▶ _Your objective_:
Repeat the whole listing exactly.

-------- Task input --------

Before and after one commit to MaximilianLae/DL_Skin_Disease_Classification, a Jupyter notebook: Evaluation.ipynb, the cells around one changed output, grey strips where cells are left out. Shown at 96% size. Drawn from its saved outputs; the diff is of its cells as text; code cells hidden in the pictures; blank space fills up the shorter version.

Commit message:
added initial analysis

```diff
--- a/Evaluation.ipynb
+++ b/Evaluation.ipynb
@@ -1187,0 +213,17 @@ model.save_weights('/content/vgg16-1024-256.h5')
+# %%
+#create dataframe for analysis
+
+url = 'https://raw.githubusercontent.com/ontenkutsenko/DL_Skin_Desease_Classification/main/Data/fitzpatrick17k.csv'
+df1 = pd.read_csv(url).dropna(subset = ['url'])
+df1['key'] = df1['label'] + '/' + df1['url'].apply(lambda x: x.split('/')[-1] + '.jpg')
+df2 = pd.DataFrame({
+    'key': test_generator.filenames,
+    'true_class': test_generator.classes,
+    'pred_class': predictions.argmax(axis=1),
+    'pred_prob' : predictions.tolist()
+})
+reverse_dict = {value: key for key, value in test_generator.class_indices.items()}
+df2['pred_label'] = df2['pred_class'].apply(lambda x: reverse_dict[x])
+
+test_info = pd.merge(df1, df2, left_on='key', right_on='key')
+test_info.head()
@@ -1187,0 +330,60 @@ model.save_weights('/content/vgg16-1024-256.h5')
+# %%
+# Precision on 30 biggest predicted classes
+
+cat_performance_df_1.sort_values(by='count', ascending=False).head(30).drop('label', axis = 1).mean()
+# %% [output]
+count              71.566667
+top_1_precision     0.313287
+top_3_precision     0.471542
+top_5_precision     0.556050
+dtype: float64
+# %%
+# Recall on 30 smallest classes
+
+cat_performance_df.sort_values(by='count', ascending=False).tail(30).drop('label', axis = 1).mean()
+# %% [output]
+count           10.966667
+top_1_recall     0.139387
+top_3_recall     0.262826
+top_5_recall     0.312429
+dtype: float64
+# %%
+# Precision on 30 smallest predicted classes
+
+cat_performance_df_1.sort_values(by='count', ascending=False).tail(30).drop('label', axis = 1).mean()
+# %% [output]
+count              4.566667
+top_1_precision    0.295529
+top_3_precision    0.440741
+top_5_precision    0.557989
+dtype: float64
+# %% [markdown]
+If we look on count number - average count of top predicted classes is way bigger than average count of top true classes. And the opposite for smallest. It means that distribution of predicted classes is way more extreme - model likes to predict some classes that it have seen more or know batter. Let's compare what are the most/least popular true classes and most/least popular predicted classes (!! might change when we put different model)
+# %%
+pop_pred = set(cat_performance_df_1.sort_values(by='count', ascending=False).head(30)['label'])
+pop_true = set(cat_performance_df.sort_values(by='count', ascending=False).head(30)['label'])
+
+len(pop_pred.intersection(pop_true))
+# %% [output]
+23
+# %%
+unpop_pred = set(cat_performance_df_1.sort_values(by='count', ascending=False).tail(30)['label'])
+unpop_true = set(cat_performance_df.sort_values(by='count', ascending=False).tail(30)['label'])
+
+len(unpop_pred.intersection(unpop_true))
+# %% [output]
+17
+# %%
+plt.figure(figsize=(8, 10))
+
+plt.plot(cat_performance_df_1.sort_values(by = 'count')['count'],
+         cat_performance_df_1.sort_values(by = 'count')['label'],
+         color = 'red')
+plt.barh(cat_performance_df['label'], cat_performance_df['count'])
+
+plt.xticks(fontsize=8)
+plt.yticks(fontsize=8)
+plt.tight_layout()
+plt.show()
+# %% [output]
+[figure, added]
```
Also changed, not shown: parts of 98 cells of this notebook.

--------

▶ _Problem solution_:
Before and after one commit to MaximilianLae/DL_Skin_Disease_Classification, a Jupyter notebook: Evaluation.ipynb, the cells around one changed output, grey strips where cells are left out. Shown at 96% size. Drawn from its saved outputs; the diff is of its cells as text; code cells hidden in the pictures; blank space fills up the shorter version.

Commit message:
added initial analysis

```diff
--- a/Evaluation.ipynb
+++ b/Evaluation.ipynb
@@ -1187,0 +213,17 @@ model.save_weights('/content/vgg16-1024-256.h5')
+# %%
+#create dataframe for analysis
+
+url = 'https://raw.githubusercontent.com/ontenkutsenko/DL_Skin_Desease_Classification/main/Data/fitzpatrick17k.csv'
+df1 = pd.read_csv(url).dropna(subset = ['url'])
+df1['key'] = df1['label'] + '/' + df1['url'].apply(lambda x: x.split('/')[-1] + '.jpg')
+df2 = pd.DataFrame({
+    'key': test_generator.filenames,
+    'true_class': test_generator.classes,
+    'pred_class': predictions.argmax(axis=1),
+    'pred_prob' : predictions.tolist()
+})
+reverse_dict = {value: key for key, value in test_generator.class_indices.items()}
+df2['pred_label'] = df2['pred_class'].apply(lambda x: reverse_dict[x])
+
+test_info = pd.merge(df1, df2, left_on='key', right_on='key')
+test_info.head()
@@ -1187,0 +330,60 @@ model.save_weights('/content/vgg16-1024-256.h5')
+# %%
+# Precision on 30 biggest predicted classes
+
+cat_performance_df_1.sort_values(by='count', ascending=False).head(30).drop('label', axis = 1).mean()
+# %% [output]
+count              71.566667
+top_1_precision     0.313287
+top_3_precision     0.471542
+top_5_precision     0.556050
+dtype: float64
+# %%
+# Recall on 30 smallest classes
+
+cat_performance_df.sort_values(by='count', ascending=False).tail(30).drop('label', axis = 1).mean()
+# %% [output]
+count           10.966667
+top_1_recall     0.139387
+top_3_recall     0.262826
+top_5_recall     0.312429
+dtype: float64
+# %%
+# Precision on 30 smallest predicted classes
+
+cat_performance_df_1.sort_values(by='count', ascending=False).tail(30).drop('label', axis = 1).mean()
+# %% [output]
+count              4.566667
+top_1_precision    0.295529
+top_3_precision    0.440741
+top_5_precision    0.557989
+dtype: float64
+# %% [markdown]
+If we look on count number - average count of top predicted classes is way bigger than average count of top true classes. And the opposite for smallest. It means that distribution of predicted classes is way more extreme - model likes to predict some classes that it have seen more or know batter. Let's compare what are the most/least popular true classes and most/least popular predicted classes (!! might change when we put different model)
+# %%
+pop_pred = set(cat_performance_df_1.sort_values(by='count', ascending=False).head(30)['label'])
+pop_true = set(cat_performance_df.sort_values(by='count', ascending=False).head(30)['label'])
+
+len(pop_pred.intersection(pop_true))
+# %% [output]
+23
+# %%
+unpop_pred = set(cat_performance_df_1.sort_values(by='count', ascending=False).tail(30)['label'])
+unpop_true = set(cat_performance_df.sort_values(by='count', ascending=False).tail(30)['label'])
+
+len(unpop_pred.intersection(unpop_true))
+# %% [output]
+17
+# %%
+plt.figure(figsize=(8, 10))
+
+plt.plot(cat_performance_df_1.sort_values(by = 'count')['count'],
+         cat_performance_df_1.sort_values(by = 'count')['label'],
+         color = 'red')
+plt.barh(cat_performance_df['label'], cat_performance_df['count'])
+
+plt.xticks(fontsize=8)
+plt.yticks(fontsize=8)
+plt.tight_layout()
+plt.show()
+# %% [output]
+[figure, added]
```
Also changed, not shown: parts of 98 cells of this notebook.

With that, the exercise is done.